The ruling by the Seoul Central District Court has the potential to deal a heavy blow to Moon and the ruling party.

The main opposition Liberty Korea Party has since raised questions about the legitimacy of Moon’s election, demanding that he clarify whether he had known about the online opinion-rigging scheme.

However, Moon has kept silent about the court ruling and the opposition’s demand. He made no specific comment after he was briefed on the ruling by his chief of staff on Jan. 30, according to a presidential spokesman. Moon made no mention of the ruling in his Lunar New Year’s message released Saturday.

The presidential office has taken the stance that it will wait for the final judicial judgment, in an effort to distance itself from the aftermath of last week’s court verdict. Kim’s lawyer has said he will appeal.

Still, Moon and his aides seem to be showing their discomfort by making no efforts to keep ruling party lawmakers from refuting the ruling and launching personal attacks on the judge who handed it down.

They have denounced the ruling as a politically charged decision, noting that Seong Chang-ho, the presiding judge in trial over the opinion-rigging case, worked as a secretary for a former chief justice who was arrested last month on charges of power abuse.

Ruling party legislators have threatened to undertake the process of impeaching Seong and other judges, whom they arbitrarily defined as “corrupt forces in the judiciary.”

Needless to say, such defiant reactions deny judicial independence guaranteed by the Constitution. They also contradict the party’s praise of previous court rulings -- some by Seong -- that punished wrongdoings by Park and her associates.

Above all, the ruling party has turned a blind eye to evidence cited by the court in finding Kim guilty. The governor watched a demonstration by the blogger’s crew of a prototype program designed to increase the number of “likes” on selected comments by tens of thousands. Kim was regularly briefed by Druking on its progress and gave the final go-ahead for the operation.

It may be too much to say the online opinion-rigging scheme played a decisive role in Moon’s election victory but the illicit operation certainly affected the presidential race.

Therefore, it needs to be clarified whether Moon knew about the operation.
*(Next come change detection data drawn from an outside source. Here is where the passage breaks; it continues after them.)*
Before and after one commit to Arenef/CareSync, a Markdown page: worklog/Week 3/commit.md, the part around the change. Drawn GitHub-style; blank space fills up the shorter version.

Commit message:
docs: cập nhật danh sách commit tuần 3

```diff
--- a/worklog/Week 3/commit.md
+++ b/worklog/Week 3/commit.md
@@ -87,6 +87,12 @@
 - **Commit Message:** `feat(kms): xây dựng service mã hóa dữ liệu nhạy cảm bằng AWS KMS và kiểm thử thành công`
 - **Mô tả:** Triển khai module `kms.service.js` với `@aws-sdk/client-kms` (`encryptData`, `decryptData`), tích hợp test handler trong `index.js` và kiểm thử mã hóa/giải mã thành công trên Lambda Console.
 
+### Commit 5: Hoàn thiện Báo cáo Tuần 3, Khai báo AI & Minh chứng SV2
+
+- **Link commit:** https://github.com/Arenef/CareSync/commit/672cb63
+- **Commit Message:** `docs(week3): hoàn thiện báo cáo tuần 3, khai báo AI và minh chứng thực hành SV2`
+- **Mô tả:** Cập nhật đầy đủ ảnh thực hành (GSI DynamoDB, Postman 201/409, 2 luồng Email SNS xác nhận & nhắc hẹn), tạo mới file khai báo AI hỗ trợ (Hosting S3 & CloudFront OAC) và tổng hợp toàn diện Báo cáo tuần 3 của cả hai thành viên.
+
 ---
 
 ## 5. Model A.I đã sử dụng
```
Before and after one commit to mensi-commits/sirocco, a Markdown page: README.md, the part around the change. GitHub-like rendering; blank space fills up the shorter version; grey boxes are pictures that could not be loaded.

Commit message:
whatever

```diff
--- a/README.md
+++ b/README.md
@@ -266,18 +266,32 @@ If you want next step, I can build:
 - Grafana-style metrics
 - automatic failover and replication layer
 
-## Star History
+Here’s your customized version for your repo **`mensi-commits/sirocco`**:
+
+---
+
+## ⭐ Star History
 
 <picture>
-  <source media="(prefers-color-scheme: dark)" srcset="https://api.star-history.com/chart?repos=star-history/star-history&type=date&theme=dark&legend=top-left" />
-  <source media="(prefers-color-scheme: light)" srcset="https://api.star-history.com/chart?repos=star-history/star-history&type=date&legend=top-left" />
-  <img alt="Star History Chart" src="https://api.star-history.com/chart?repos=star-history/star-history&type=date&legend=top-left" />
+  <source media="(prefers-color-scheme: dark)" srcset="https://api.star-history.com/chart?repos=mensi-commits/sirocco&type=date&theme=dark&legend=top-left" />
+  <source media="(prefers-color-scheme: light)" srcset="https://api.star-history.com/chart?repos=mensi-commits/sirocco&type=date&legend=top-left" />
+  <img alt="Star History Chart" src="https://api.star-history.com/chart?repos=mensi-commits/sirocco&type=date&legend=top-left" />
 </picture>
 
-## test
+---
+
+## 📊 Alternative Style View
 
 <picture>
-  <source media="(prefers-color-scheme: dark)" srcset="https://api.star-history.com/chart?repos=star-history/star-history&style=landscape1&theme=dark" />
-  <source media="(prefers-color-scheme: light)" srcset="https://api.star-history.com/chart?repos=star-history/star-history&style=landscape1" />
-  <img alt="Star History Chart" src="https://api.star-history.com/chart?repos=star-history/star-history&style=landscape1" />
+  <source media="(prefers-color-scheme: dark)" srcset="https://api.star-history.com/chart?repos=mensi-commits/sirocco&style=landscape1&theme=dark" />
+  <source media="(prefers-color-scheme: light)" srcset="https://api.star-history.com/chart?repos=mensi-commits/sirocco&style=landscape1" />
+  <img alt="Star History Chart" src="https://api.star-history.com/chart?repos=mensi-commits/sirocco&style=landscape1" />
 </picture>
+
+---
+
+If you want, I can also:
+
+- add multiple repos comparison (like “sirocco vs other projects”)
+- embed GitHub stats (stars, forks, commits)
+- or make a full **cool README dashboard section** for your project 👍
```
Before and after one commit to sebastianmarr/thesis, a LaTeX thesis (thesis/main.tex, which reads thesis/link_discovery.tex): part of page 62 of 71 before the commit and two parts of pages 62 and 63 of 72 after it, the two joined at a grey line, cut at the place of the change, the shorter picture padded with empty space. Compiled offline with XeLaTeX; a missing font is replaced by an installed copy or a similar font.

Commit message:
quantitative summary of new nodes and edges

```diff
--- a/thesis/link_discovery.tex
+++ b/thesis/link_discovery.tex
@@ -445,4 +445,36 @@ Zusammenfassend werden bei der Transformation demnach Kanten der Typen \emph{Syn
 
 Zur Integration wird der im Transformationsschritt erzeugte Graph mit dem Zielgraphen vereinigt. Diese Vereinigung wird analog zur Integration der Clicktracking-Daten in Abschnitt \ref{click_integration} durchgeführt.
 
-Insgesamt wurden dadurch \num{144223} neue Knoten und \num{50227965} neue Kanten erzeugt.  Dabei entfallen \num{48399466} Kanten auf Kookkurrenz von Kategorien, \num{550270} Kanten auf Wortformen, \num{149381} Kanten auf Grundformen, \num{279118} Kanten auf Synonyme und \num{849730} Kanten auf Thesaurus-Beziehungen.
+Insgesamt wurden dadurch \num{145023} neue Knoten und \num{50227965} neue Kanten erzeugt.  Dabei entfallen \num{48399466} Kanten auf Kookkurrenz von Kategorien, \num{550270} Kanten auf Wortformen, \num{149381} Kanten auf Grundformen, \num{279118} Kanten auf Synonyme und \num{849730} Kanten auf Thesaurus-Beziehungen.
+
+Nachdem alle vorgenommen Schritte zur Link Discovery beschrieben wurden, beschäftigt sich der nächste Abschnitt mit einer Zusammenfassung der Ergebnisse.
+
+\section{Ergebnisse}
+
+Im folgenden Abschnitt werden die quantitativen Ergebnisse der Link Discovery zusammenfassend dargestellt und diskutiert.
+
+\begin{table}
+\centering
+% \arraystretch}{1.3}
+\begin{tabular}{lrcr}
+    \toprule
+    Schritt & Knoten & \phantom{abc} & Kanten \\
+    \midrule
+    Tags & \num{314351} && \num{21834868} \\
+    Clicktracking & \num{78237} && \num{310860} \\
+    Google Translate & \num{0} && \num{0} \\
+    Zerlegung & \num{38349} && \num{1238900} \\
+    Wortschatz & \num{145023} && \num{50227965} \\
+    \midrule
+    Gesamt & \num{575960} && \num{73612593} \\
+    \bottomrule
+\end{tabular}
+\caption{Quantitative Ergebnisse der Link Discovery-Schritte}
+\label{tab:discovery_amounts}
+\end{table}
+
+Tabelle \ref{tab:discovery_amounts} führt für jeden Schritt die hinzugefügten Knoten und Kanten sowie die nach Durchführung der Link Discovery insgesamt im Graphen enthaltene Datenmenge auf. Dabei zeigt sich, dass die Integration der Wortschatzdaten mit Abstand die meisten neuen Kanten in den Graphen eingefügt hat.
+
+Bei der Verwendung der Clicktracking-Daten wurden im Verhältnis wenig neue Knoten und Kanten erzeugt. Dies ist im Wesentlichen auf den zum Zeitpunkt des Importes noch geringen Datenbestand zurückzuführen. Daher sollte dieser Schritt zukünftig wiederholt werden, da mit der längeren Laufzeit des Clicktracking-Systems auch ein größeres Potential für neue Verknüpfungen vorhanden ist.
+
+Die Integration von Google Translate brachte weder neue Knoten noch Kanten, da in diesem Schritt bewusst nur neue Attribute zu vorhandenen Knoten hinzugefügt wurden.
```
It is a reasonable suspicion that Moon was kept informed of it, as Kim was known to be reporting to him on almost everything related to preparations for his presidential bid.

Instead of waiting for the completion of the legal process, Moon needs to look for a proper way out of the opinion-rigging scandal to prevent it from haunting him until he leaves office and thereafter. It would be an unwise choice to harden his stance and to become uncompromising with the opposition in coping with political offensives over the illicit cyber operation.

Last but not least, Chief Justice Kim’s lukewarm and ambiguous response to political attacks on the judge in Kim’s trial should be criticized as an inappropriate attitude. After days of keeping silent, he told reporters that public criticism of a court ruling should be permitted and can be desirable but that it is improper for such criticism to be expressed in an excessive manner and to lead to personal attacks on a judge. He ignored a request to comment on the claim that the governor was the victim of a “revenge trial by a corrupt judge.”

He has no one else to blame for criticism spreading in the judicial circle that he seems to be a presidential secretary rather than a chief justice.